You May Also Like

how to be a good manager

How to become the type of manager people *actually* like working for, according to boss babes of wellness

Are inflammation and bloating different?

Bloating and inflammation: What’s the difference, and should you be concerned?

How nighttime light is connected to depression

Why buying blackout shades could be an investment in your mental health

New Moon Reset March 2018

Ready for the new moon? Try this guided ritual outdoors for *extra* earth-mama magic

jennifer lopez happiness confidence

The easy way that Jennifer Lopez has found happiness and confidence

Happy marriage may stave off midlife weight gain

Why having a healthy relationship with a long-term S.O. could stave off midlife obesity

Tara Stiles tests the so-called open-mindedness of traditional yogis

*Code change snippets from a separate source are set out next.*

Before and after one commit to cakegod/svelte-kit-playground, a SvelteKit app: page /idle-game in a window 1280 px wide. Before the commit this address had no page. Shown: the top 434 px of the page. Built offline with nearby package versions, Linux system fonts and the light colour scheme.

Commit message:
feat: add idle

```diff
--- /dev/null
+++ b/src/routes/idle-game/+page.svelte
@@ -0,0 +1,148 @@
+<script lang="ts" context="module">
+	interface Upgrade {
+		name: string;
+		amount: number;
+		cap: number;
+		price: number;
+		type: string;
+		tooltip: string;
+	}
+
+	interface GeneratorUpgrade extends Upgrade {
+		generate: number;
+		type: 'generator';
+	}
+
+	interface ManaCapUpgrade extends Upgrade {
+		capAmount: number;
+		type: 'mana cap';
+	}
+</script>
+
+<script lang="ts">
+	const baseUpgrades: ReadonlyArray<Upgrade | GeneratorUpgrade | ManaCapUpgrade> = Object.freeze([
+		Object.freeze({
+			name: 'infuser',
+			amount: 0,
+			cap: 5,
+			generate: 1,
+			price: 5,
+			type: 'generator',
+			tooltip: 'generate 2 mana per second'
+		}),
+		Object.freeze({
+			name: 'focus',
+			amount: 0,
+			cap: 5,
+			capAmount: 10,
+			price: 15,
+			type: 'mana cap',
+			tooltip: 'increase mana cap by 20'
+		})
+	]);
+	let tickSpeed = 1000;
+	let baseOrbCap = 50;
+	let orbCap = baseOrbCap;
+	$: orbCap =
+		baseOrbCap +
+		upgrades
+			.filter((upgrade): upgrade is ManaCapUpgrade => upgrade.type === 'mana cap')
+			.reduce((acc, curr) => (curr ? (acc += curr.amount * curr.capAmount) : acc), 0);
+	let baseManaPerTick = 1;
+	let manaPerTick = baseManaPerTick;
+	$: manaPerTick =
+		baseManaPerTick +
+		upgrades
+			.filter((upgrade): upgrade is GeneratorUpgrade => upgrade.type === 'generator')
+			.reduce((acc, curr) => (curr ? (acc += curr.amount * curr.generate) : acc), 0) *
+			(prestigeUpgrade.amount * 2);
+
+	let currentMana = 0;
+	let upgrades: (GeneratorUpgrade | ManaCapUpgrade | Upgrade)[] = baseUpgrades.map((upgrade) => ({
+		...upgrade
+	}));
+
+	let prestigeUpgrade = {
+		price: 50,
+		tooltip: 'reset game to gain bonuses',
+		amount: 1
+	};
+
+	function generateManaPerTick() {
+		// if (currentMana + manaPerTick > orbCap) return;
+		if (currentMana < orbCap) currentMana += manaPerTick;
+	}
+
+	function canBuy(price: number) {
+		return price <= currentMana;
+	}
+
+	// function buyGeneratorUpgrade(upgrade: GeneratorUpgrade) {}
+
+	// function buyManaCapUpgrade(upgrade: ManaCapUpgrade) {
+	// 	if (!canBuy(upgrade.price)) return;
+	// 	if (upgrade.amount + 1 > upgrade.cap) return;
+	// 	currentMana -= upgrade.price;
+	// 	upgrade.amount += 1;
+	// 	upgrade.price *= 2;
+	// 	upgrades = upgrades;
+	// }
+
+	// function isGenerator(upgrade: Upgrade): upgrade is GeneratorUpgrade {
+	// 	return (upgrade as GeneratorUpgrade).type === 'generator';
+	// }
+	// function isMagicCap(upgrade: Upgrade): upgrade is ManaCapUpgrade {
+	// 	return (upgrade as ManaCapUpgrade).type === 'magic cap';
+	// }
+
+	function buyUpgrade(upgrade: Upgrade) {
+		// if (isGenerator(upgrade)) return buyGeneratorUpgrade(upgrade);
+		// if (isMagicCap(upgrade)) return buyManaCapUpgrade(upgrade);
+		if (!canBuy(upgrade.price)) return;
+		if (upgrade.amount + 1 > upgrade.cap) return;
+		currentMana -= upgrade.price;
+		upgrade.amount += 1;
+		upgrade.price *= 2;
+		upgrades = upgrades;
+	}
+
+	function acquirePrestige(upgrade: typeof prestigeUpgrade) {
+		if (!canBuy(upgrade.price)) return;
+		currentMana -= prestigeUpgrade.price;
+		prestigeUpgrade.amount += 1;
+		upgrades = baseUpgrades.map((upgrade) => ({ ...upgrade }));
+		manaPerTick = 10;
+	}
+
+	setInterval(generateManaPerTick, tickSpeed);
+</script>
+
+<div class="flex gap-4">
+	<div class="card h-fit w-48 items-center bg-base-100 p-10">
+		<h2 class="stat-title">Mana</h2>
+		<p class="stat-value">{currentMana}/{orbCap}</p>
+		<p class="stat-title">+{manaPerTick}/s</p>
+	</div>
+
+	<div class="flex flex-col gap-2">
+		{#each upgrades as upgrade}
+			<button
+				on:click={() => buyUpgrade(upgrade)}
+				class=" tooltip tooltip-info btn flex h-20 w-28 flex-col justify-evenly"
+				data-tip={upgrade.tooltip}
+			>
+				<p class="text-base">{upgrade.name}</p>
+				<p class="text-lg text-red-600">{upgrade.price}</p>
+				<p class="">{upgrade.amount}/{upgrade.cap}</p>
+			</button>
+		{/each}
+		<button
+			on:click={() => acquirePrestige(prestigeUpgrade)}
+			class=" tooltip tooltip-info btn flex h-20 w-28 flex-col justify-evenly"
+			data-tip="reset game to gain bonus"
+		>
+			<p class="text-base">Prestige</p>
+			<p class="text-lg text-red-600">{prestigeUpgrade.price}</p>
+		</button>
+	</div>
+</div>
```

If there’s a topic in the yogasphere that can cause a yogi conniption fit, it’s Tara Stiles, and her secular style of Slim, Calm, Sexy yoga, proves the New York Times.

Tara Stiles doing Couch YogaIf there’s a topic in the yogasphere that can cause a yogi conniption fit, it’s Tara Stiles, and the New York City teacher’s secular style of Slim, Calm, Sexy yoga.

In an article in today’s New York Times, Lizette Alvarez calls Stiles a “rebel” in the yoga world, because the former model and founder of Strala yoga studio, forgoes yoga’s spiritual philosophy. Instead her path bends toward inclusion and accessibility.

You won’t hear any Sanskrit during her classes; she’s more athletic than ascetic. Stiles’ non-denominational yoga-fitness studio and brand woos New Yorkers, Youtube viewers, and gym-goers, creating an om-free space that appeals to thousands—and Deepak Chopra, whom she teaches.

Fans of Stiles argue that with her free yoga videos and $10 classes, she’s an incredibly generous yogi, and is “doing more for yoga than some of New York’s holier than thou teachers.”

However, her traditional peers don’t see it this way. Those who’ve made a serious study and practice of self-improvement and spiritual growth through yoga lambast her more factual, anatomical approach. They also roll their third eye at her use of cutesy, more commercial language, like Yoga for a Hangover and Couch Yoga (pictured).

Clearly, there’s something about Stiles that challenges traditional yogis—whether to accept she’s doing something different, to practice being non-judgmental, or to be at peace with their dissenting option.

Which camp do you fall into? Tell us in the Comments area, below!